## DATA IN THIS EXERCISE
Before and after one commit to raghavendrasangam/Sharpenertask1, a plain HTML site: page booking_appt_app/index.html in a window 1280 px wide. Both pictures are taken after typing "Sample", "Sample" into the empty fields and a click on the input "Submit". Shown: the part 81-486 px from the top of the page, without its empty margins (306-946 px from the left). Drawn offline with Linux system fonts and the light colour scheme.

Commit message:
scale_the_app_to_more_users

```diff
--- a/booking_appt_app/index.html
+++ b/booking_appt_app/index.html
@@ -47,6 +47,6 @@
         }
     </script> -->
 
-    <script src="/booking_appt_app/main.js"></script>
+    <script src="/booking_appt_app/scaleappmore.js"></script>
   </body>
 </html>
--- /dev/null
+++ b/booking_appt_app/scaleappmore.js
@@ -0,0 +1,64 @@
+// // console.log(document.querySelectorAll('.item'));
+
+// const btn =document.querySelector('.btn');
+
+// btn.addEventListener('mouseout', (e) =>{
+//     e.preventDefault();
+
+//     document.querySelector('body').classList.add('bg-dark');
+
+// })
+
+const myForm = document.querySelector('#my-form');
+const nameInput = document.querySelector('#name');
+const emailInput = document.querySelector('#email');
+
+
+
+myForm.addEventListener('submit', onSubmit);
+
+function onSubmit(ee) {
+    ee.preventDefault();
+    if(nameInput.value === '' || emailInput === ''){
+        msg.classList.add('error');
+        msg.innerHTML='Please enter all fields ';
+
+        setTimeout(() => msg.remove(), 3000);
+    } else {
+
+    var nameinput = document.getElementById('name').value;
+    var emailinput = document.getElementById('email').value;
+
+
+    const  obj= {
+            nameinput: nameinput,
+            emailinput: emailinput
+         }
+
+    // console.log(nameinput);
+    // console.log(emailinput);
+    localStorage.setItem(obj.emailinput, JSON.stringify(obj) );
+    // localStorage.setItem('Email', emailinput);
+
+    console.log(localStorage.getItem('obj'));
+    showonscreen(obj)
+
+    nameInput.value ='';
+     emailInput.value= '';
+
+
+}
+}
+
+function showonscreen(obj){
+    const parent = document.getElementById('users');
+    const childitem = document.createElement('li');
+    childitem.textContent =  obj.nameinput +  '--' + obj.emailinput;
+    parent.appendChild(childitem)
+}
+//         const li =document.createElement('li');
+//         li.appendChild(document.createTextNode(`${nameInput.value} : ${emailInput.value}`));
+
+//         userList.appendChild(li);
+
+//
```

## EXERCISE BRIEF
Each record must be duplicated exactly, with none missing.

## OUTPUT BELOW
Before and after one commit to raghavendrasangam/Sharpenertask1, a plain HTML site: page booking_appt_app/index.html in a window 1280 px wide. Both pictures are taken after typing "Sample", "Sample" into the empty fields and a click on the input "Submit". Shown: the part 81-486 px from the top of the page, without its empty margins (306-946 px from the left). Drawn offline with Linux system fonts and the light colour scheme.

Commit message:
scale_the_app_to_more_users

```diff
--- a/booking_appt_app/index.html
+++ b/booking_appt_app/index.html
@@ -47,6 +47,6 @@
         }
     </script> -->
 
-    <script src="/booking_appt_app/main.js"></script>
+    <script src="/booking_appt_app/scaleappmore.js"></script>
   </body>
 </html>
--- /dev/null
+++ b/booking_appt_app/scaleappmore.js
@@ -0,0 +1,64 @@
+// // console.log(document.querySelectorAll('.item'));
+
+// const btn =document.querySelector('.btn');
+
+// btn.addEventListener('mouseout', (e) =>{
+//     e.preventDefault();
+
+//     document.querySelector('body').classList.add('bg-dark');
+
+// })
+
+const myForm = document.querySelector('#my-form');
+const nameInput = document.querySelector('#name');
+const emailInput = document.querySelector('#email');
+
+
+
+myForm.addEventListener('submit', onSubmit);
+
+function onSubmit(ee) {
+    ee.preventDefault();
+    if(nameInput.value === '' || emailInput === ''){
+        msg.classList.add('error');
+        msg.innerHTML='Please enter all fields ';
+
+        setTimeout(() => msg.remove(), 3000);
+    } else {
+
+    var nameinput = document.getElementById('name').value;
+    var emailinput = document.getElementById('email').value;
+
+
+    const  obj= {
+            nameinput: nameinput,
+            emailinput: emailinput
+         }
+
+    // console.log(nameinput);
+    // console.log(emailinput);
+    localStorage.setItem(obj.emailinput, JSON.stringify(obj) );
+    // localStorage.setItem('Email', emailinput);
+
+    console.log(localStorage.getItem('obj'));
+    showonscreen(obj)
+
+    nameInput.value ='';
+     emailInput.value= '';
+
+
+}
+}
+
+function showonscreen(obj){
+    const parent = document.getElementById('users');
+    const childitem = document.createElement('li');
+    childitem.textContent =  obj.nameinput +  '--' + obj.emailinput;
+    parent.appendChild(childitem)
+}
+//         const li =document.createElement('li');
+//         li.appendChild(document.createTextNode(`${nameInput.value} : ${emailInput.value}`));
+
+//         userList.appendChild(li);
+
+//
```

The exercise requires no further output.